§ WHAT IS EXPECTED: Write out each line from the data below that includes the word "phase".
= = = =
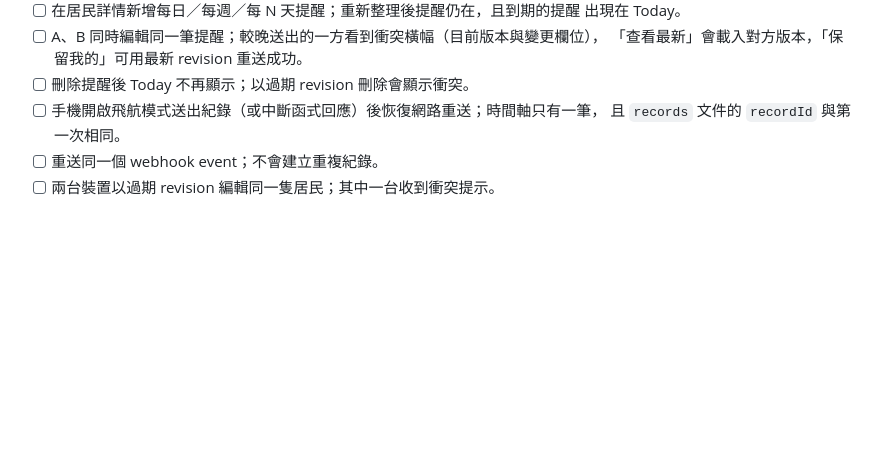
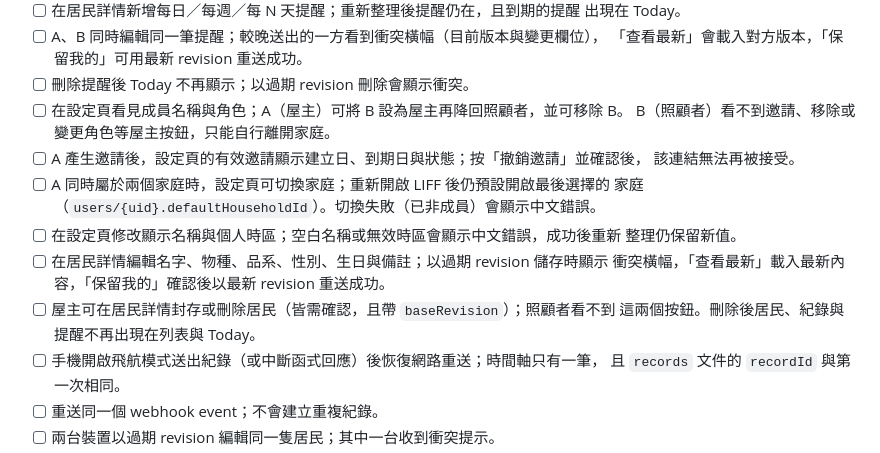
Before and after one commit to ycair/taijian-mvp, a Markdown page: docs/acceptance/phase-1.md, the part around the change. Rendered like a GitHub page; blank space fills up the shorter version.

```diff
--- a/docs/acceptance/phase-1.md
+++ b/docs/acceptance/phase-1.md
@@ -71,6 +71,18 @@ E2E 目前是本機驗收，尚未納入 CI。
 - [ ] A、B 同時編輯同一筆提醒；較晚送出的一方看到衝突橫幅（目前版本與變更欄位），
       「查看最新」會載入對方版本，「保留我的」可用最新 revision 重送成功。
 - [ ] 刪除提醒後 Today 不再顯示；以過期 revision 刪除會顯示衝突。
+- [ ] 在設定頁看見成員名稱與角色；A（屋主）可將 B 設為屋主再降回照顧者，並可移除 B。
+      B（照顧者）看不到邀請、移除或變更角色等屋主按鈕，只能自行離開家庭。
+- [ ] A 產生邀請後，設定頁的有效邀請顯示建立日、到期日與狀態；按「撤銷邀請」並確認後，
+      該連結無法再被接受。
+- [ ] A 同時屬於兩個家庭時，設定頁可切換家庭；重新開啟 LIFF 後仍預設開啟最後選擇的
+      家庭（`users/{uid}.defaultHouseholdId`）。切換失敗（已非成員）會顯示中文錯誤。
+- [ ] 在設定頁修改顯示名稱與個人時區；空白名稱或無效時區會顯示中文錯誤，成功後重新
+      整理仍保留新值。
+- [ ] 在居民詳情編輯名字、物種、品系、性別、生日與備註；以過期 revision 儲存時顯示
+      衝突橫幅，「查看最新」載入最新內容，「保留我的」確認後以最新 revision 重送成功。
+- [ ] 屋主可在居民詳情封存或刪除居民（皆需確認，且帶 `baseRevision`）；照顧者看不到
+      這兩個按鈕。刪除後居民、紀錄與提醒不再出現在列表與 Today。
 - [ ] 手機開啟飛航模式送出紀錄（或中斷函式回應）後恢復網路重送；時間軸只有一筆，
       且 `records` 文件的 `recordId` 與第一次相同。
 - [ ] 重送同一個 webhook event；不會建立重複紀錄。
```
Also changed, not shown: README.md (+21 -3 lines).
= = = =
§ RESULT OF THE TASK:
Before and after one commit to ycair/taijian-mvp, a Markdown page: docs/acceptance/phase-1.md, the part around the change. Rendered like a GitHub page; blank space fills up the shorter version.
--- a/docs/acceptance/phase-1.md
+++ b/docs/acceptance/phase-1.md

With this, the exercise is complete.